I think the original definition of “evidence based medicine” was a good one –
EBM is the integration of clinical expertise, patient values, and the best evidence into the decision making process for patient care. Clinical expertise refers to the clinician’s cumulated experience, education and clinical skills. The patient brings to the encounter his or her own personal and unique concerns, expectations, and values. The best evidence is usually found in clinically relevant research that has been conducted using sound methodology. (Sackett D, 2002)
But what’s happened to it? Frequently it seems to be reduced to reading summaries of randomised controlled trials then applying those conclusions to everyone. In other words, forget the “clinician’s cumulated experience, education and clinical skills” because it might produce “variance”, and dismiss the patients’ “unique concerns, expectations, and values” as irrelevant. It’s that kind of thinking which led to a young doctor telling me she’d been taught “If a patient takes an evidence based drug and says they aren’t any better, then, either they haven’t taken the drug, or they’re lying.” Clinicians’ cumulated experience will tell you that there isn’t a drug on the planet which will deliver the same outcomes for every single patient who takes it, and as health is a subjective human experience, the patients’ concerns and values can only be dismissed at the cost of failing to deliver effective health care.
So, I was somewhat surprised when I got last week’s BMA Scotland newsletter. Under the heading “Healthcare Quality Strategy for the NHS in Scotland is published”, it said
The Healthcare Quality Strategy has been published by the Scottish government.
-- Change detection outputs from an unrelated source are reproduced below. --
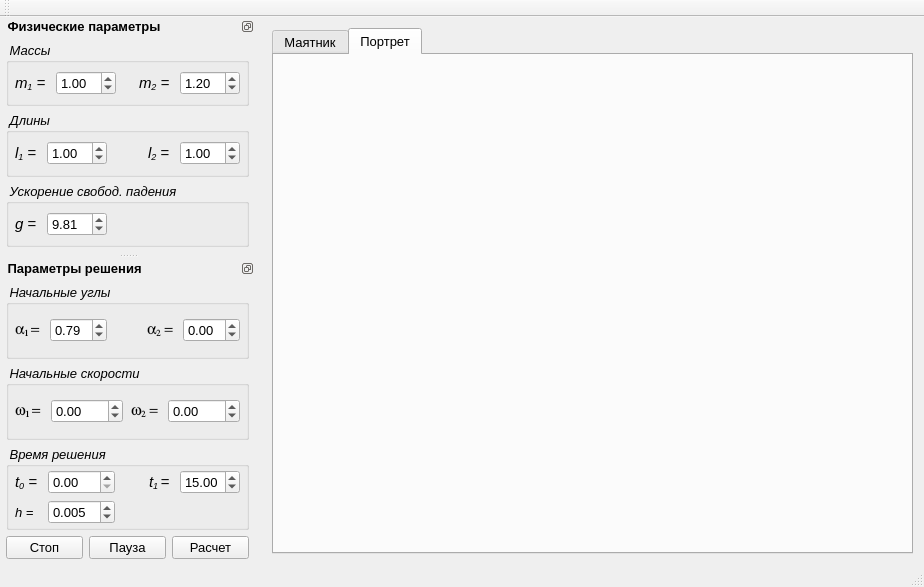
This is gui/MainWindow.ui in Qinterfly/DoublePendulum as Qt 5 draws it before an edit. The edited form follows.
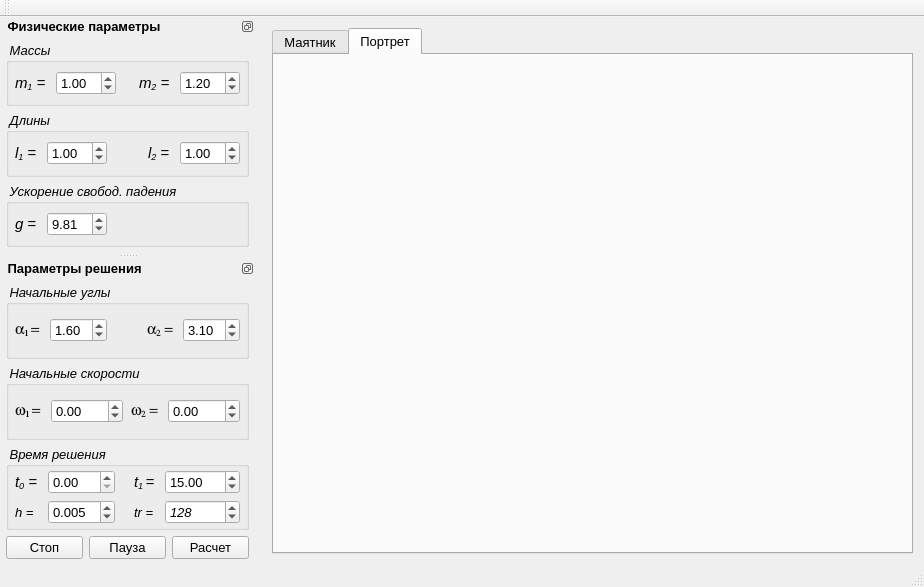
This is the edited form. The open tabs and pages were chosen to show the change. Custom widgets are drawn as their Qt base class.

What changed in the file:
```diff
--- a/gui/MainWindow.ui
+++ b/gui/MainWindow.ui
@@ -551,6 +551,9 @@
           <property name="stepType">
            <enum>QAbstractSpinBox::AdaptiveDecimalStepType</enum>
           </property>
+          <property name="value">
+           <double>3.100000000000000</double>
+          </property>
          </widget>
         </item>
         <item row="0" column="1">
@@ -570,7 +573,7 @@
            <enum>QAbstractSpinBox::AdaptiveDecimalStepType</enum>
           </property>
           <property name="value">
-           <double>0.790000000000000</double>
+           <double>1.600000000000000</double>
           </property>
          </widget>
         </item>
@@ -782,6 +785,9 @@
           <property name="minimum">
            <double>0.010000000000000</double>
           </property>
+          <property name="maximum">
+           <double>1000.000000000000000</double>
+          </property>
           <property name="stepType">
            <enum>QAbstractSpinBox::AdaptiveDecimalStepType</enum>
           </property>
@@ -843,6 +849,42 @@
           </property>
          </widget>
         </item>
+        <item row="1" column="3">
+         <widget class="QLabel" name="labelTraceLength">
+          <property name="text">
+           <string>tr = </string>
+          </property>
+         </widget>
+        </item>
+        <item row="1" column="2">
+         <spacer name="horizontalSpacer">
+          <property name="orientation">
+           <enum>Qt::Horizontal</enum>
+          </property>
+          <property name="sizeHint" stdset="0">
+           <size>
+            <width>40</width>
+            <height>20</height>
+           </size>
+          </property>
+         </spacer>
+        </item>
+        <item row="1" column="4">
+         <widget class="QSpinBox" name="spinBoxTraceLength">
+          <property name="toolTip">
+           <string>Длина временного следа</string>
+          </property>
+          <property name="minimum">
+           <number>1</number>
+          </property>
+          <property name="maximum">
+           <number>100000</number>
+          </property>
+          <property name="value">
+           <number>128</number>
+          </property>
+         </widget>
+        </item>
        </layout>
       </widget>
      </item>
```
Left out of the diff: 20 changed lines with no effect on the pictures.
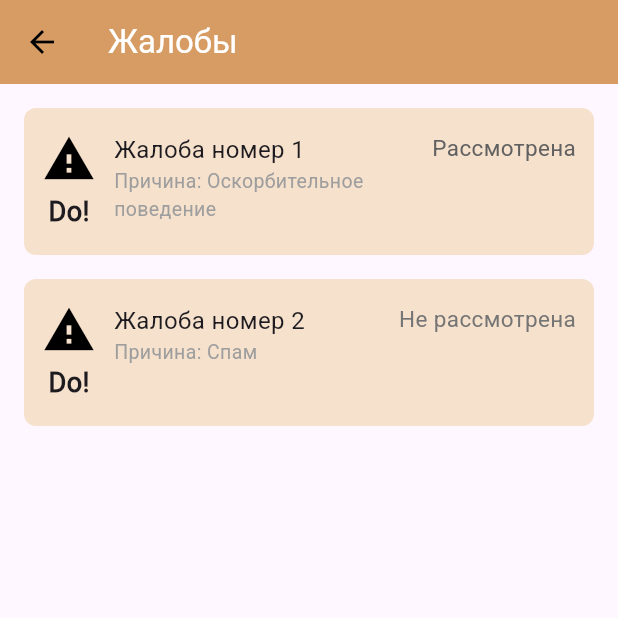
After one commit to capti/Cardly, a Flutter app: the ComplaintsPage screen opened directly, on a phone screen of 412 x 824 dp, the top half of it. The commit adds this screen. Run offline on Flutter 3.47's test engine with Material 3 defaults, Android fonts, the phone set to English and light mode, and no system bars; our stand-ins replace email_validator, flutter_svg, shared_preferences; missing offline and left inert: dart:html; accounts and stored records are empty; project files that could hold a hidden picture were left out.

Commit message:
FCCX-114 add report

```diff
--- /dev/null
+++ b/adminpanel/frontend/lib/controllers/report_controller.dart
@@ -0,0 +1,18 @@
+import 'package:adminpanel/models/report.dart';
+
+class ReportController {
+  // Пример списка жалоб (можно заменить на работу с backend)
+  final List<Report> reports = [];
+
+  void submitReport(Report report) {
+    // TODO: реализовать отправку жалобы на backend
+    reports.add(report);
+    print('Жалоба отправлена: \\${report.report_ID}');
+  }
+
+  void reviewReport(int reportId) {
+    // TODO: реализовать логику рассмотрения жалобы
+    final report = reports.firstWhere((r) => r.report_ID == reportId, orElse: () => throw Exception('Report not found'));
+    print('Жалоба рассмотрена: \\${report.report_ID}');
+  }
+}
--- /dev/null
+++ b/adminpanel/frontend/lib/models/report.dart
@@ -0,0 +1,21 @@
+import 'package:adminpanel/models/user.dart';
+
+class Report {
+  final int report_ID;
+  final User reporter;
+  final User reportedUser;
+  final DateTime reportDateTime;
+  final String reason;
+  final List<String> screenshots;
+  final String status;
+
+  Report({
+    required this.report_ID,
+    required this.reporter,
+    required this.reportedUser,
+    required this.reportDateTime,
+    required this.reason,
+    required this.screenshots,
+    required this.status,
+  });
+}
--- /dev/null
+++ b/adminpanel/frontend/lib/views/complaints_page.dart
@@ -0,0 +1,243 @@
+import 'package:flutter/material.dart';
+import 'package:adminpanel/models/report.dart';
+import 'package:adminpanel/models/user.dart';
+import 'package:adminpanel/controllers/report_controller.dart';
+
+class ComplaintsPage extends StatelessWidget {
+  ComplaintsPage({Key? key}) : super(key: key);
+
+  final ReportController reportController = ReportController();
+
+  // Мок-юзеры для примера
+  final User mockUser1 = User(
+    userId: 1,
+    username: 'Иван',
+    email: 'ivan@example.com',
+    password: '',
+    favorites: const [],
+    inventoryCards: const [],
+    onChange: const [],
+    balance: 100,
+    avatarUrl: '',
+    achievements: const [],
+    favoritesAchievements: const [],
+    notifications: const [],
+    profileData: ProfileData(),
+  );
+  final User mockUser2 = User(
+    userId: 2,
+    username: 'Петр',
+    email: 'petr@example.com',
+    password: '',
+    favorites: const [],
+    inventoryCards: const [],
+    onChange: const [],
+    balance: 50,
+    avatarUrl: '',
+    achievements: const [],
+    favoritesAchievements: const [],
+    notifications: const [],
+    profileData: ProfileData(),
+  );
+
+  List<Report> get mockReports => [
+    Report(
+      report_ID: 1,
+      reporter: mockUser1,
+      reportedUser: mockUser2,
+      reportDateTime: DateTime.now().subtract(const Duration(days: 1)),
+      reason: 'Оскорбительное поведение',
+      screenshots: [],
+      status: 'Рассмотрена',
+    ),
+    Report(
+      report_ID: 2,
+      reporter: mockUser2,
+      reportedUser: mockUser1,
+      reportDateTime: DateTime.now().subtract(const Duration(hours: 5)),
+      reason: 'Спам',
+      screenshots: [],
+      status: 'Не рассмотрена',
+    ),
+  ];
+
+  @override
+  Widget build(BuildContext context) {
+    // Для примера используем мок-репорты
+    final complaints = mockReports;
+
+    return Scaffold(
+      appBar: AppBar(
+        backgroundColor: const Color(0xFFD69C63),
+        title: const Text('Жалобы', style: TextStyle(color: Colors.white)),
+        iconTheme: const IconThemeData(color: Colors.black),
+      ),
+      body: ListView.separated(
+        padding: const EdgeInsets.all(16),
+        itemCount: complaints.length,
+        separatorBuilder: (context, index) => const SizedBox(height: 16),
+        itemBuilder: (context, index) {
+          final complaint = complaints[index];
+          return GestureDetector(
+            onTap: () {
+              showDialog(
+                context: context,
+                builder: (context) => ComplaintDialog(
+                  report: complaint,
+                  onReview: () => reportController.reviewReport(complaint.report_ID),
+                ),
+              );
+            },
+            child: Container(
+              decoration: BoxDecoration(
+                color: const Color(0xFFF6E1CC),
+                borderRadius: BorderRadius.circular(8),
+              ),
+              padding: const EdgeInsets.symmetric(vertical: 16, horizontal: 12),
+              child: Row(
+                crossAxisAlignment: CrossAxisAlignment.start,
+                children: [
+                  Padding(
+                    padding: const EdgeInsets.only(right: 12),
+                    child: Column(
+                      children: const [
+                        Icon(Icons.report_problem, size: 36, color: Colors.black),
+                        SizedBox(height: 4),
+                        Text('Do!', style: TextStyle(fontWeight: FontWeight.bold, fontSize: 18)),
+                      ],
+                    ),
+                  ),
+                  Expanded(
+                    child: Column(
+                      crossAxisAlignment: CrossAxisAlignment.start,
+                      children: [
+                        Text('Жалоба номер ${complaint.report_ID}', style: const TextStyle(fontSize: 16)),
+                        Text('Причина: ${complaint.reason}', style: const TextStyle(fontSize: 13, color: Colors.grey)),
+                      ],
+                    ),
+                  ),
+                  Align(
+                    alignment: Alignment.topRight,
+                    child: Text(
+                      complaint.status,
+                      style: TextStyle(
+                        color: complaint.status == 'Рассмотрена' ? Colors.grey[700] : Colors.grey[600],
+                        fontSize: 15,
+                      ),
+                    ),
+                  ),
+                ],
+              ),
+            ),
+          );
+        },
+      ),
+    );
+  }
+}
+
+class ComplaintDialog extends StatelessWidget {
+  final Report report;
+  final VoidCallback? onReview;
+  const ComplaintDialog({required this.report, this.onReview, Key? key}) : super(key: key);
+
+  @override
+  Widget build(BuildContext context) {
+    return Dialog(
+      backgroundColor: const Color(0xFFF6E1CC),
+      shape: RoundedRectangleBorder(borderRadius: BorderRadius.circular(12), side: const BorderSide(color: Colors.black)),
+      child: Container(
+        width: 500,
+        padding: const EdgeInsets.all(28),
+        child: Stack(
+          children: [
+            Column(
+              mainAxisSize: MainAxisSize.min,
+              crossAxisAlignment: CrossAxisAlignment.start,
+              children: [
+                Row(
+                  children: [
+                    Text('Жалоба ${report.report_ID}', style: const TextStyle(fontSize: 28, fontWeight: FontWeight.w500)),
+                    const Spacer(),
+                    GestureDetector(
+                      onTap: () => Navigator.of(context).pop(),
+                      child: Container(
+                        decoration: BoxDecoration(
+                          color: const Color(0xFFD69C63),
+                          borderRadius: BorderRadius.circular(6),
+                          border: Border.all(color: Colors.black, width: 2),
+                        ),
+                        padding: const EdgeInsets.all(4),
+                        child: const Icon(Icons.close, size: 28, color: Colors.black),
+                      ),
+                    ),
+                  ],
+                ),
+                const SizedBox(height: 8),
+                Row(
+                  children: [
+                    Text('Отправитель: ${report.reporter.username}', style: const TextStyle(color: Colors.grey, fontSize: 18)),
+                    const SizedBox(width: 32),
+                    Text('Жалоба на: ${report.reportedUser.username}', style: const TextStyle(color: Colors.grey, fontSize: 18)),
+                  ],
+                ),
+                const SizedBox(height: 8),
+                Text('Причина: ${report.reason}', style: const TextStyle(fontWeight: FontWeight.bold, fontSize: 16)),
+                const SizedBox(height: 18),
+                const Text('Комментарий', style: TextStyle(fontWeight: FontWeight.w500, fontSize: 22)),
+                const SizedBox(height: 6),
+                SizedBox(
+                  width: double.infinity,
+                  child: TextField(
+                    minLines: 3,
+                    maxLines: 5,
+                    controller: TextEditingController(text: 'Текст комментария'), // TODO: добавить поле комментария в Report
+                    readOnly: true,
+                    decoration: InputDecoration(
+                      border: OutlineInputBorder(borderRadius: BorderRadius.circular(8)),
+                      contentPadding: const EdgeInsets.symmetric(horizontal: 12, vertical: 10),
+                    ),
+                  ),
+                ),
+                const SizedBox(height: 24),
+                Row(
+                  mainAxisAlignment: MainAxisAlignment.center,
+                  children: [
+                    ElevatedButton(
+                      style: ElevatedButton.styleFrom(
+                        backgroundColor: const Color(0xFFD69C63),
+                        foregroundColor: Colors.black,
+                        shape: RoundedRectangleBorder(borderRadius: BorderRadius.circular(24)),
+                        padding: const EdgeInsets.symmetric(horizontal: 32, vertical: 12),
+                        elevation: 0,
+                      ),
+                      onPressed: onReview,
+                      child: const Text('Принять меры', style: TextStyle(fontSize: 18)),
+                    ),
+                  ],
+                ),
+                const SizedBox(height: 12),
+                Row(
+                  mainAxisAlignment: MainAxisAlignment.center,
+                  children: [
+                    ElevatedButton(
+                      style: ElevatedButton.styleFrom(
+                        backgroundColor: const Color(0xFFE2A86F),
+                        foregroundColor: Colors.black,
+                        shape: RoundedRectangleBorder(borderRadius: BorderRadius.circular(24)),
+                        padding: const EdgeInsets.symmetric(horizontal: 32, vertical: 12),
+                        elevation: 0,
+                      ),
+                      onPressed: () => Navigator.of(context).pop(),
+                      child: const Text('Отклонить', style: TextStyle(fontSize: 18)),
+                    ),
+                  ],
+                ),
+              ],
+            ),
+          ],
+        ),
+      ),
+    );
+  }
+}
```
Also changed, not shown: adminpanel/frontend/lib/views/widgets/navbar.dart (+5 -4 lines).
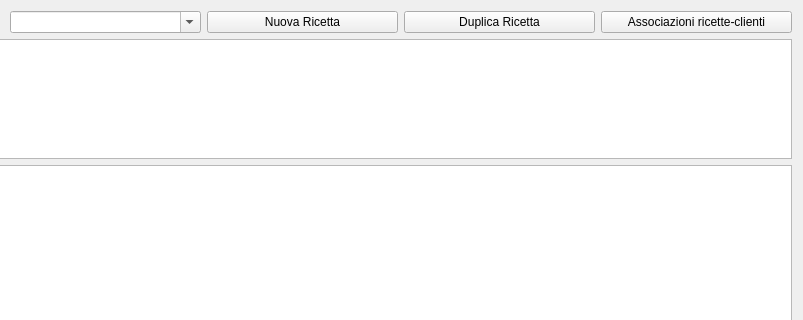
Qt form hmodricette.ui (fblabs/hamlet-mod-sancon) before a commit; both pictures show x 87 to 890 and y 0 to 320 of the 890 by 700 pixel window.
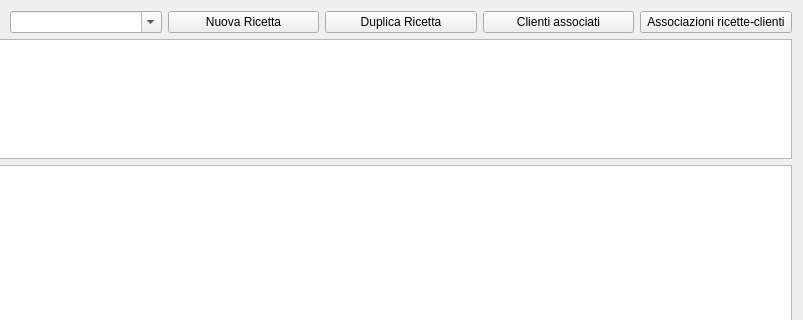
The same form after that commit. Icons and pictures are not drawn.

```diff
--- a/hmodricette.ui
+++ b/hmodricette.ui
@@ -68,6 +68,17 @@
        </property>
       </widget>
      </item>
+     <item>
+      <widget class="QPushButton" name="pbC4R">
+       <property name="text">
+        <string>Clienti associati</string>
+       </property>
+       <property name="icon">
+        <iconset resource="icons.qrc">
+         <normaloff>:/Resources/Link64.png</normaloff>:/Resources/Link64.png</iconset>
+       </property>
+      </widget>
+     </item>
      <item>
       <widget class="QPushButton" name="pushButton_4">
        <property name="text">
```
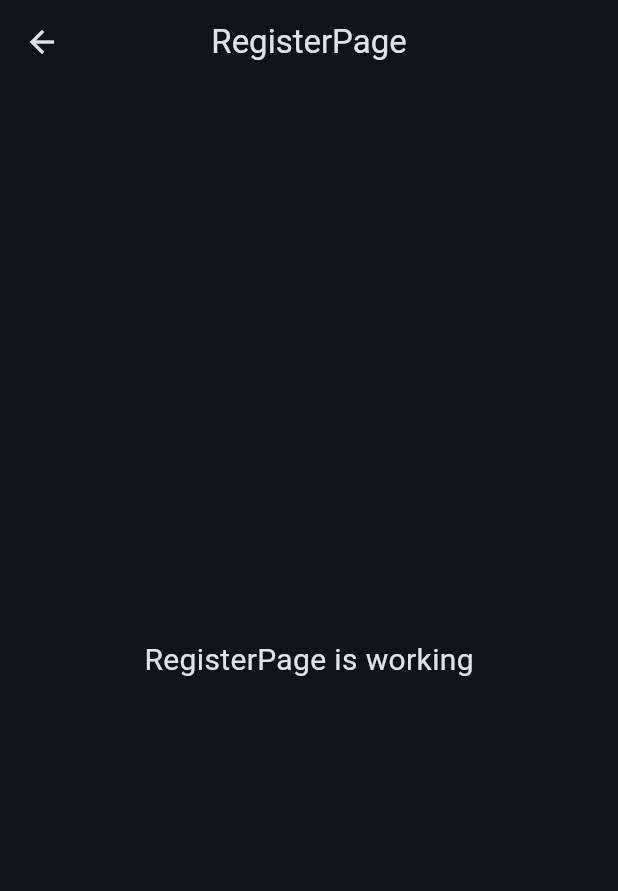
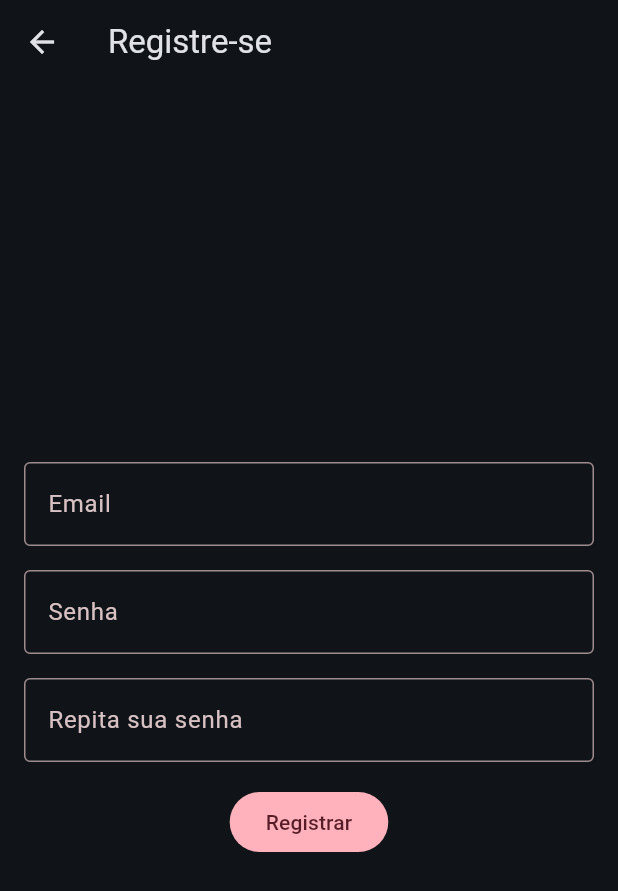
Before and after one commit to ProfessorAndersonChoren/appII_sao_leopoldo_night, a Flutter app: the RegisterPage screen opened by its route, on a phone screen of 412 x 824 dp. Shown: the top 891 px of the screen. Run offline on Flutter 3.47's test engine with Material 3 defaults, Android fonts, the light colour scheme and no system bars; our stand-ins replace email_validator, flutter_mobx, flutter_svg, mobx, shared_preferences; accounts and stored records are empty; generated files the repository leaves out were written again.

Commit message:
Projeto Login e senha - Com validação

```diff
--- /dev/null
+++ b/login_and_register/lib/model/user_model.dart
@@ -0,0 +1,6 @@
+class UserModel {
+  final String email;
+  final String password;
+
+  const UserModel(this.email,this.password);
+}
--- a/login_and_register/lib/screens/register/register_page.dart
+++ b/login_and_register/lib/screens/register/register_page.dart
@@ -1,19 +1,75 @@
+import 'package:email_validator/email_validator.dart';
 import 'package:flutter/material.dart';
+import 'package:login_and_register/screens/shared/custom_text_field.dart';
 
 class RegisterPage extends StatelessWidget {
-  const RegisterPage({super.key});
+  RegisterPage({super.key});
+
+  final _emailController = TextEditingController();
+  final _passwordController = TextEditingController();
+  final _formKey = GlobalKey<FormState>();
 
   @override
   Widget build(BuildContext context) {
     return Scaffold(
       appBar: AppBar(
-        title: const Text('RegisterPage'),
-        centerTitle: true,
+        title: const Text('Registre-se'),
       ),
-      body: const Center(
-        child: Text(
-          'RegisterPage is working',
-          style: TextStyle(fontSize: 20),
+      body: Padding(
+        padding: EdgeInsets.all(16),
+        child: Form(
+          key: _formKey,
+          child: Column(
+            mainAxisAlignment: MainAxisAlignment.center,
+            children: [
+              CustomTextField(
+                controller: _emailController,
+                label: 'Email',
+                inputType: TextInputType.emailAddress,
+                validator: (value) {
+                  if (value == null || !EmailValidator.validate(value)) {
+                    return 'Email inválido!!!';
+                  }
+                  return null; // Tudo OK
+                },
+              ),
+              CustomTextField(
+                controller: _passwordController,
+                label: 'Senha',
+                inputType: TextInputType.visiblePassword,
+                isPassword: true,
+                validator: (value) {
+                  if (value == null || value.length < 8) {
+                    return 'Senha inválida!!!';
+                  }
+                  return null;
+                },
+              ),
+              CustomTextField(
+                label: 'Repita sua senha',
+                inputType: TextInputType.visiblePassword,
+                isPassword: true,
+                action: TextInputAction.done,
+                validator: (value) {
+                  if (value == null || value.length < 8) {
+                    return 'Senha inválida!!!';
+                  } else if (value != _passwordController.text) {
+                    return 'As senhas não coincidem!!!';
+                  }
+                  return null;
+                },
+
+              ),
+              FilledButton(
+                onPressed: () {
+                  if (_formKey.currentState!.validate()) {
+                    // TODO Cadastrar o usuário
+                  }
+                },
+                child: const Text('Registrar'),
+              ),
+            ],
+          ),
         ),
       ),
     );
--- a/login_and_register/lib/screens/shared/custom_text_field.dart
+++ b/login_and_register/lib/screens/shared/custom_text_field.dart
@@ -4,12 +4,18 @@ class CustomTextField extends StatelessWidget {
   final String label;
   final TextInputType inputType;
   final bool isPassword;
+  final TextInputAction action;
+  final TextEditingController? controller;
+  final String? Function(String?) validator;
 
   const CustomTextField({
     super.key,
     required this.label,
     required this.inputType,
+    required this.validator,
+    this.controller,
     this.isPassword = false,
+    this.action = TextInputAction.next,
   });
 
   @override
@@ -17,13 +23,15 @@ class CustomTextField extends StatelessWidget {
     return Padding(
       padding: const EdgeInsets.only(bottom: 16),
       child: TextFormField(
-        validator: (value) {},
+        validator: validator,
         decoration: InputDecoration(
           labelText: label,
           border: const OutlineInputBorder(),
         ),
         keyboardType: inputType,
         obscureText: isPassword,
+        controller: controller,
+        textInputAction: action,
       ),
     );
   }
--- a/login_and_register/pubspec.yaml
+++ b/login_and_register/pubspec.yaml
@@ -7,13 +7,15 @@ environment:
   sdk: ^3.5.3
 
 dependencies:
+  email_validator: ^3.0.0
   flutter:
     sdk: flutter
+  shared_preferences: ^2.3.2
 
 dev_dependencies:
+  flutter_lints: ^4.0.0
   flutter_test:
     sdk: flutter
-  flutter_lints: ^4.0.0
 
 flutter:
   uses-material-design: true
```
Also changed, not shown: login_and_register/lib/screens/login/login_page.dart (+36 -2 lines), login_and_register/pubspec.lock.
BMA Scotland believes by focusing on evidence-based policy with proven clinical outcomes for patients, limited resources can be used effectively to deliver improvements to the care and treatment of patients.
Here’s what it says on the first page –
People in Scotland have told us that they need and
want the following things from the NHS and we have
built this strategy around these priorities:
● Caring and compassionate staff and services;
● Clear communication and explanation about
conditions and treatment;
● Effective collaboration between clinicians, patients
● A clean and safe care environment;
● Continuity of care; and
● Clinical excellence.
So, how does the BMA manage to get from the document to their summary? Why no mention of the priorities focused on care, compassion, communication, collaboration, cleanliness and continuity of care? Why pick only the last priority and characterise that as a way of rationing medical care according to “proven clinical outcomes”?
Really, it’s high time we put human beings back at the CENTRE of health care…..the patients and the carers……just as it says in the rather excellent “Healthcare Quality Strategy for the NHS in Scotland”. Read it for yourself and see if you agree.